WHAT TO WORK ON: For the listing that follows, report how many lines contain the word "hipótesis", giving the number and no other text.

EXERCISE DATA:
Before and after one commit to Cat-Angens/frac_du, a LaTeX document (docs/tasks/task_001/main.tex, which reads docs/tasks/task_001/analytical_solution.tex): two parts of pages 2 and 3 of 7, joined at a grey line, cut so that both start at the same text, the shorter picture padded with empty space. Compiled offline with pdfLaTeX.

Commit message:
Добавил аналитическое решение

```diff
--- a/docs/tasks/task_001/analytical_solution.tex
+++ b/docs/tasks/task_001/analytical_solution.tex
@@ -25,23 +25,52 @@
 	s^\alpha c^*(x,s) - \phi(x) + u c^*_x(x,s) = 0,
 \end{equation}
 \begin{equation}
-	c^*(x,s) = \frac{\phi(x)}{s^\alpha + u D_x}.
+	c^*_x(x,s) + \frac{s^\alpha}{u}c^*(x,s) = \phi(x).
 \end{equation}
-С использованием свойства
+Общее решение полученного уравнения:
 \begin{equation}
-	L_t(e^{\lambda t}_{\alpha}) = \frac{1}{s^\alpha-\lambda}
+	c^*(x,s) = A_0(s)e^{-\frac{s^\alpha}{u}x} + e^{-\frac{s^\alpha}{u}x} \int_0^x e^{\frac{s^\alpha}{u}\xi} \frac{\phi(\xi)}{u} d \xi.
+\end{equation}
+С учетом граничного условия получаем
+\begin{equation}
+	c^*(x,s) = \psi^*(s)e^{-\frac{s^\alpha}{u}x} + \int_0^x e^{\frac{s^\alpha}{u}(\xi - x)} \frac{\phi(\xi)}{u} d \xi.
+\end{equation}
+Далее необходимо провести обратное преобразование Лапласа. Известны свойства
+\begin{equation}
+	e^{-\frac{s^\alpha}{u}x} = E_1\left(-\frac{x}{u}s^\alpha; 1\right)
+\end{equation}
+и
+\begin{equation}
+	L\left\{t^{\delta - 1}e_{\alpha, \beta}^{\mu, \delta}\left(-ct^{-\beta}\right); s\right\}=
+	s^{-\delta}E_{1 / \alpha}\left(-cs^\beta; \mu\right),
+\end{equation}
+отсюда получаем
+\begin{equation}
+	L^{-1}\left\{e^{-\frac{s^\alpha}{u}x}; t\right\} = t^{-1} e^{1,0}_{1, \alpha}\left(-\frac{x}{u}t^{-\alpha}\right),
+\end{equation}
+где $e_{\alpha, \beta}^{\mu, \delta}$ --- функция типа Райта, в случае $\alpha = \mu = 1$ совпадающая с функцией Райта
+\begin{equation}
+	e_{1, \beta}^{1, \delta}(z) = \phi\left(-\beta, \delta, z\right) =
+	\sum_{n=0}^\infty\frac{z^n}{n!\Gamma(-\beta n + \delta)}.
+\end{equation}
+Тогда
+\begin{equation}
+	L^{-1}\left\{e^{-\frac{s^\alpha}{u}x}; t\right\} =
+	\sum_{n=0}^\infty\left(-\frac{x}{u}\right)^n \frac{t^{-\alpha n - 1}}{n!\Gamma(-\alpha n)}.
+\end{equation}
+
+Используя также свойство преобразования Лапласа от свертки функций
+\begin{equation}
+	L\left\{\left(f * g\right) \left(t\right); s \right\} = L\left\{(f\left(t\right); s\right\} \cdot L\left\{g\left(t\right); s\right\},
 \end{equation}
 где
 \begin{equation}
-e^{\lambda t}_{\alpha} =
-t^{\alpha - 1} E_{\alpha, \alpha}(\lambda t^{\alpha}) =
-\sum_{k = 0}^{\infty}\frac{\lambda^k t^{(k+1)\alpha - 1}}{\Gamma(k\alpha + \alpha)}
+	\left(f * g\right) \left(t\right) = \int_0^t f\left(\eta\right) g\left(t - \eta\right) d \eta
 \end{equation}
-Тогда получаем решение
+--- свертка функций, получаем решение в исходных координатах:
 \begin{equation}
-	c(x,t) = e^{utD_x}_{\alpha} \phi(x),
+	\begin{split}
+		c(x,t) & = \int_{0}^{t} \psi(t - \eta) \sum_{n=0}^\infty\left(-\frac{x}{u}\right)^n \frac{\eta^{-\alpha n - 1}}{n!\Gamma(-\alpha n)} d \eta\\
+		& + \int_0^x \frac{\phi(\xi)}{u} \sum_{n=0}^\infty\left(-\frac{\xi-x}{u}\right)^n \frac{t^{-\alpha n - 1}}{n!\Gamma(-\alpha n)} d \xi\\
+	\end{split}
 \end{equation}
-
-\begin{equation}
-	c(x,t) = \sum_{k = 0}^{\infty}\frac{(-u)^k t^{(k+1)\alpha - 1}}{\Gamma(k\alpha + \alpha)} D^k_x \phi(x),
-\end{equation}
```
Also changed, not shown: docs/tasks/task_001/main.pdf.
==
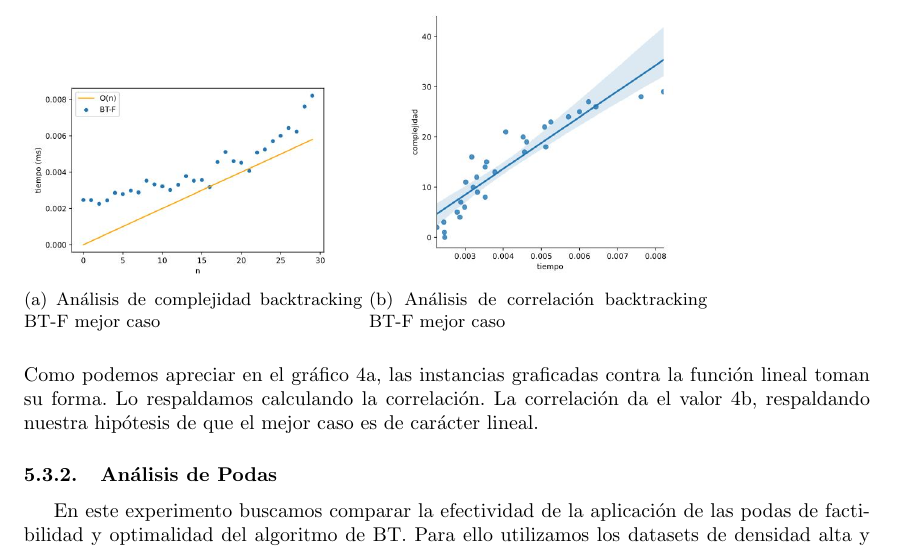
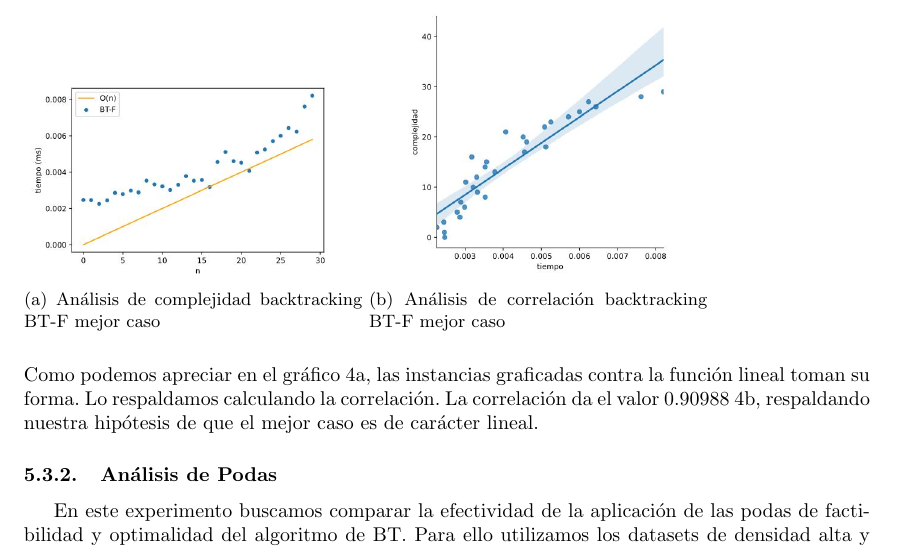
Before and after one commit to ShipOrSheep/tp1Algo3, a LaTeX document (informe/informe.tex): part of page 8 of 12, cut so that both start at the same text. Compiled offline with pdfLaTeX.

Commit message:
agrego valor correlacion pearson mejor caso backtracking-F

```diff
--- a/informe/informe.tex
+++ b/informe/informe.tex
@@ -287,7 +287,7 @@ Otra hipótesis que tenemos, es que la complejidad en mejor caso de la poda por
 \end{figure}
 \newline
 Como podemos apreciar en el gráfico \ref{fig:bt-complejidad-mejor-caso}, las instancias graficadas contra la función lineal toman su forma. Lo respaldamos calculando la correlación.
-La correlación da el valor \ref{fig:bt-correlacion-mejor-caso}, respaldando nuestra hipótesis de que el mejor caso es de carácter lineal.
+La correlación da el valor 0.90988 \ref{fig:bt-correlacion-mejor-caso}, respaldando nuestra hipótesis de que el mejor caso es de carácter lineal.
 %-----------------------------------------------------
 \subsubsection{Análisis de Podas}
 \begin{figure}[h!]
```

THE COMPLETED TASK: 3